Being: Conscious, mortal existence; life.
Every month we welcome two families, two people, two voices to share their stories in whatever way they chose. We hope that you find joy in their daily lives, and their simple habit of just being.
A few years ago, we were cleaning out a trunk in my Grandma’s basement. For me, it was like a treasure chest–old pictures, sets of my great-grandmother’s knitting needles–and then my aunt pulled out this quilt.
Except that it’s not just a quilt, it’s history. It’s my history. There are sixteen squares, each with a name embroidered in the middle. While I don’t recognize all of them, I know two of my great aunts, my great-grandmother, and her mother too, all had a hand in making this quilt. I’m still not entirely sure what lucky star of mine led to no one else wanting it. I was thrilled to be allowed to take the quilt home.
But once I got it here–beyond giving it a good airing to get rid of the mothball smell–I wasn’t sure what to do with it. It was too precious to use. It was too precious to breath on, to me. And we didn’t have a place to hang it on the wall or anything like that. So it sat, folded carefully, on a shelf.
Until one night last winter. I was heavily pregnant and had started getting up to knit in the middle of the night when I couldn’t sleep. But that night I got cold and all of our other quilts had migrated to other areas of the house. As I pulled this quilt around myself, I had such a comfortable thought, “It’s like they’re all reaching down from the past to keep me and the baby warm.”
And as I started thinking of them–the fine women who made my quilt–I thought of the knitting and sewing I’ve done over the years. And I asked myself, “When is the last time you made something with the hope that it would sit on a shelf and not be used?”
Of course, the answer is, “Never.” Like most makers, I want my creations to be enjoyed.
I’m still very careful with the quilt.

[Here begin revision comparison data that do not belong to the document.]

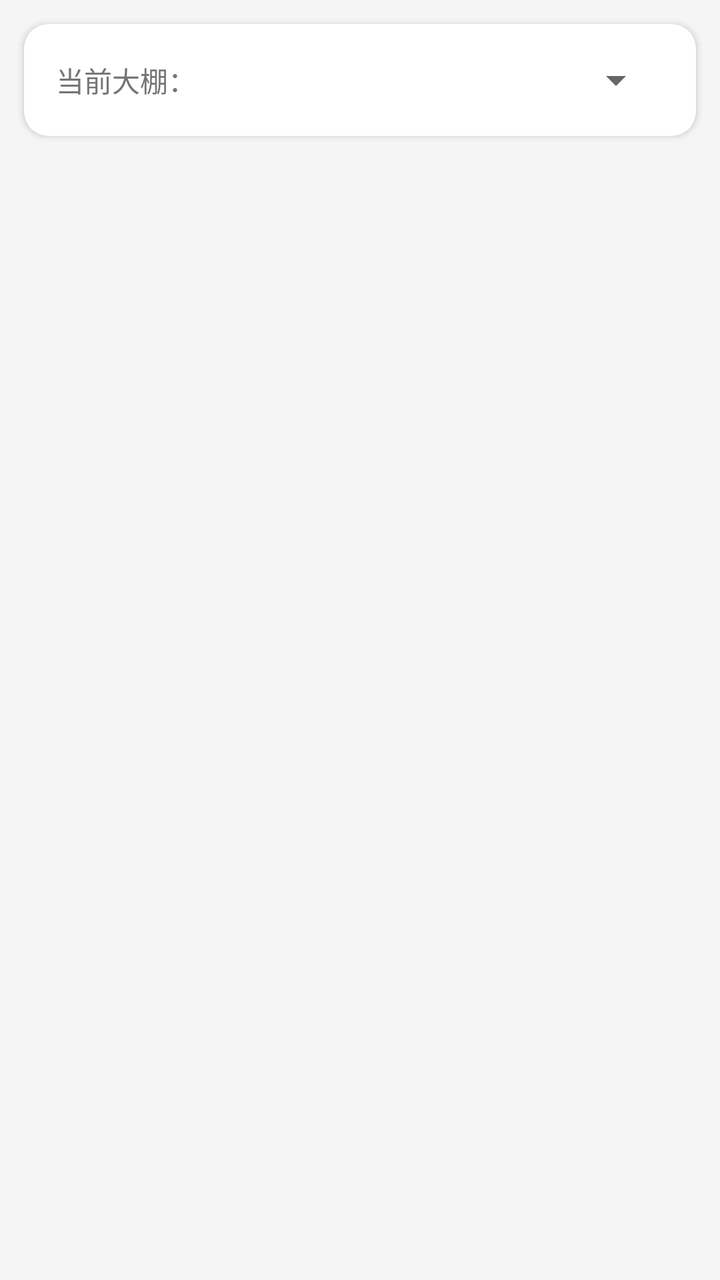
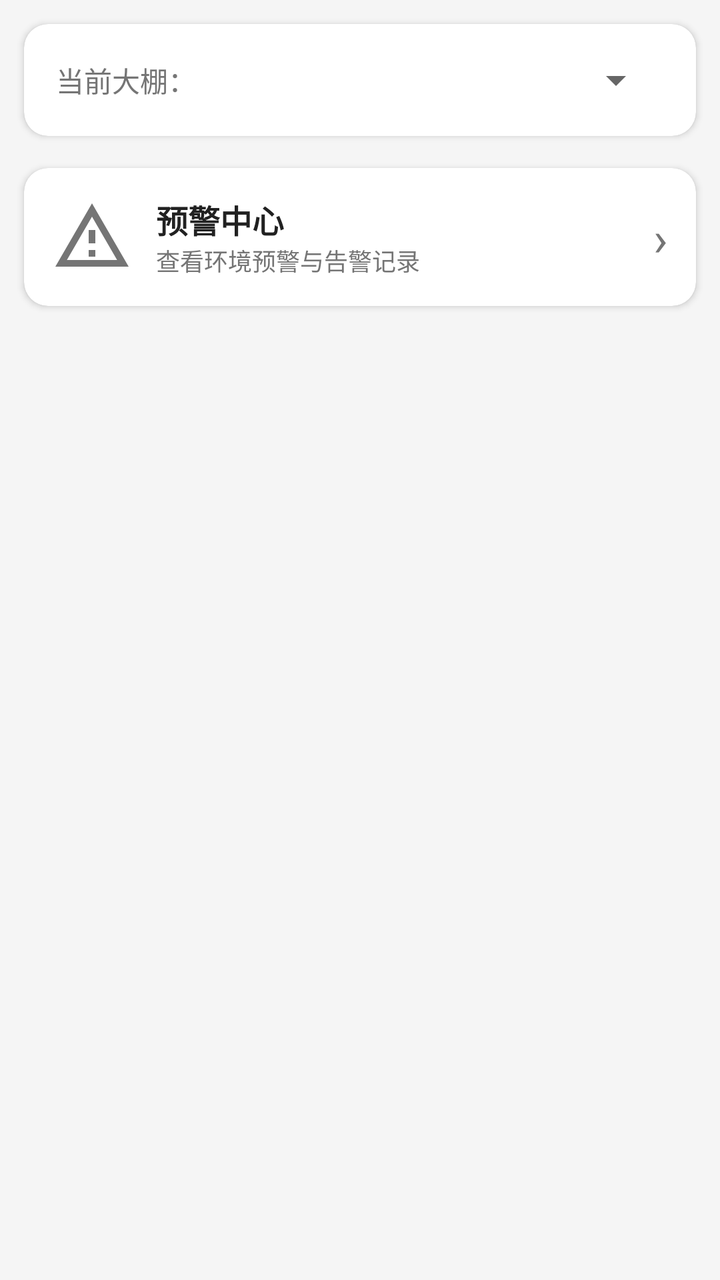

An Android layout rendered at two revisions. The XML below is the earlier revision; the diff shows what the commit changed to produce the second picture.
<!-- AndroidManifest.xml: application theme Theme.SmartGreenhouse -->
<!-- res/layout/fragment_dashboard.xml -->
<?xml version="1.0" encoding="utf-8"?>
<LinearLayout xmlns:android="http://schemas.android.com/apk/res/android"
    xmlns:app="http://schemas.android.com/apk/res-auto"
    android:layout_width="match_parent"
    android:layout_height="match_parent"
    android:orientation="vertical"
    android:background="@color/background">

    
    <androidx.cardview.widget.CardView
        android:layout_width="match_parent"
        android:layout_height="wrap_content"
        android:layout_margin="12dp"
        app:cardCornerRadius="12dp"
        app:cardElevation="2dp">

        <LinearLayout
            android:layout_width="match_parent"
            android:layout_height="wrap_content"
            android:orientation="vertical"
            android:padding="16dp">

            
            <LinearLayout
                android:layout_width="match_parent"
                android:layout_height="wrap_content"
                android:gravity="center_vertical"
                android:orientation="horizontal">

                <TextView
                    android:layout_width="wrap_content"
                    android:layout_height="wrap_content"
                    android:text="当前大棚："
                    android:textColor="@color/text_secondary"
                    android:textSize="14sp" />

                <Spinner
                    android:id="@+id/spinner_greenhouse"
                    android:layout_width="0dp"
                    android:layout_height="wrap_content"
                    android:layout_weight="1"
                    android:layout_marginStart="8dp" />
            </LinearLayout>

            
            <LinearLayout
                android:id="@+id/layout_health_score"
                android:layout_width="match_parent"
                android:layout_height="wrap_content"
                android:layout_marginTop="12dp"
                android:gravity="center_vertical"
                android:visibility="gone">

                <TextView
                    android:id="@+id/tv_health_score"
                    android:layout_width="60dp"
                    android:layout_height="60dp"
                    android:gravity="center"
                    android:text="--"
                    android:textColor="@android:color/white"
                    android:textSize="22sp"
                    android:textStyle="bold"
                    android:background="@drawable/bg_health_score" />

                <LinearLayout
                    android:layout_width="0dp"
                    android:layout_height="wrap_content"
                    android:layout_weight="1"
                    android:layout_marginStart="12dp"
                    android:orientation="vertical">

                    <TextView
                        android:id="@+id/tv_health_level"
                        android:layout_width="wrap_content"
                        android:layout_height="wrap_content"
                        android:text="--"
                        android:textSize="16sp"
                        android:textStyle="bold" />

                    <TextView
                        android:id="@+id/tv_health_detail"
                        android:layout_width="wrap_content"
                        android:layout_height="wrap_content"
                        android:text="环境 -- | 视觉 --"
                        android:textColor="@color/text_secondary"
                        android:textSize="12sp" />
                </LinearLayout>
            </LinearLayout>
        </LinearLayout>
    </androidx.cardview.widget.CardView>

    
    <androidx.recyclerview.widget.RecyclerView
        android:id="@+id/rv_sensors"
        android:layout_width="match_parent"
        android:layout_height="0dp"
        android:layout_weight="1"
        android:paddingHorizontal="8dp"
        android:clipToPadding="false" />

    
    <ProgressBar
        android:id="@+id/progress_bar"
        android:layout_width="wrap_content"
        android:layout_height="wrap_content"
        android:layout_gravity="center"
        android:layout_margin="16dp"
        android:visibility="gone" />

</LinearLayout>
<!-- resources referenced by this layout -->
<resources>
  <color name="background">#FFF5F5F5</color>
  <color name="text_secondary">#FF757575</color>
  <!-- drawable bg_health_score (drawable) -->
  <?xml version="1.0" encoding="utf-8"?>
  <shape xmlns:android="http://schemas.android.com/apk/res/android"
      android:shape="oval">
      <solid android:color="@color/primary" />
  </shape>
  <style name="Theme.SmartGreenhouse" parent="Theme.MaterialComponents.Light.NoActionBar">
          <item name="colorPrimary">@color/primary</item>
          <item name="colorPrimaryDark">@color/primary_dark</item>
          <item name="colorAccent">@color/accent</item>
          <item name="android:statusBarColor">@color/primary_dark</item>
          <item name="android:navigationBarColor">@color/surface</item>
          <item name="android:windowBackground">@color/background</item>
      </style>
  <color name="primary">#FF4CAF50</color>
  <color name="primary_dark">#FF388E3C</color>
  <color name="accent">#FF00BCD4</color>
  <color name="surface">#FFFFFFFF</color>
</resources>

<!-- the commit's change to res/layout/fragment_dashboard.xml (unified diff, before → after) -->
@@ -90,6 +90,65 @@
     </androidx.cardview.widget.CardView>
 
     
+    <androidx.cardview.widget.CardView
+        android:id="@+id/card_alert_entry"
+        android:layout_width="match_parent"
+        android:layout_height="wrap_content"
+        android:layout_marginHorizontal="12dp"
+        android:layout_marginTop="4dp"
+        app:cardCornerRadius="12dp"
+        app:cardElevation="2dp"
+        android:clickable="true"
+        android:focusable="true"
+        android:foreground="?attr/selectableItemBackground">
+
+        <LinearLayout
+            android:layout_width="match_parent"
+            android:layout_height="wrap_content"
+            android:orientation="horizontal"
+            android:gravity="center_vertical"
+            android:padding="14dp">
+
+            <ImageView
+                android:layout_width="40dp"
+                android:layout_height="40dp"
+                android:src="@drawable/ic_alert"
+                android:contentDescription="预警" />
+
+            <LinearLayout
+                android:layout_width="0dp"
+                android:layout_height="wrap_content"
+                android:layout_weight="1"
+                android:layout_marginStart="12dp"
+                android:orientation="vertical">
+
+                <TextView
+                    android:layout_width="wrap_content"
+                    android:layout_height="wrap_content"
+                    android:text="预警中心"
+                    android:textColor="@color/on_surface"
+                    android:textSize="16sp"
+                    android:textStyle="bold" />
+
+                <TextView
+                    android:id="@+id/tv_alert_summary"
+                    android:layout_width="wrap_content"
+                    android:layout_height="wrap_content"
+                    android:text="查看环境预警与告警记录"
+                    android:textColor="@color/text_secondary"
+                    android:textSize="12sp" />
+            </LinearLayout>
+
+            <TextView
+                android:layout_width="wrap_content"
+                android:layout_height="wrap_content"
+                android:text="›"
+                android:textColor="@color/text_secondary"
+                android:textSize="24sp" />
+        </LinearLayout>
+    </androidx.cardview.widget.CardView>
+
+    
     <androidx.recyclerview.widget.RecyclerView
         android:id="@+id/rv_sensors"
         android:layout_width="match_parent"
<!-- resource entries referenced after the edit -->
@@ -1,6 +1,7 @@
 <!-- resources referenced by this layout -->
 <resources>
   <color name="background">#FFF5F5F5</color>
+  <color name="on_surface">#FF212121</color>
   <color name="text_secondary">#FF757575</color>
   <!-- drawable bg_health_score (drawable) -->
   <?xml version="1.0" encoding="utf-8"?>
@@ -8,6 +9,14 @@
       android:shape="oval">
       <solid android:color="@color/primary" />
   </shape>
+  <!-- drawable ic_alert (drawable) -->
+  <?xml version="1.0" encoding="utf-8"?>
+  <vector xmlns:android="http://schemas.android.com/apk/res/android"
+      android:width="24dp" android:height="24dp"
+      android:viewportWidth="24" android:viewportHeight="24">
+      <path android:fillColor="#FF757575"
+          android:pathData="M12,2L1,21h22L12,2zM12,6l7.53,13H4.47L12,6zM11,10v4h2v-4H11zM11,16v2h2v-2H11z" />
+  </vector>
   <style name="Theme.SmartGreenhouse" parent="Theme.MaterialComponents.Light.NoActionBar">
           <item name="colorPrimary">@color/primary</item>
           <item name="colorPrimaryDark">@color/primary_dark</item>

But, since then, I’ve made it a point to pull it out and use it every now and then, particularly when I’m feeling low or–as this week–my son is having trouble sleeping because he’s teething. I have a feeling the women who carefully stitched their names on the squares would be glad to see their work snuggled around their small descendant.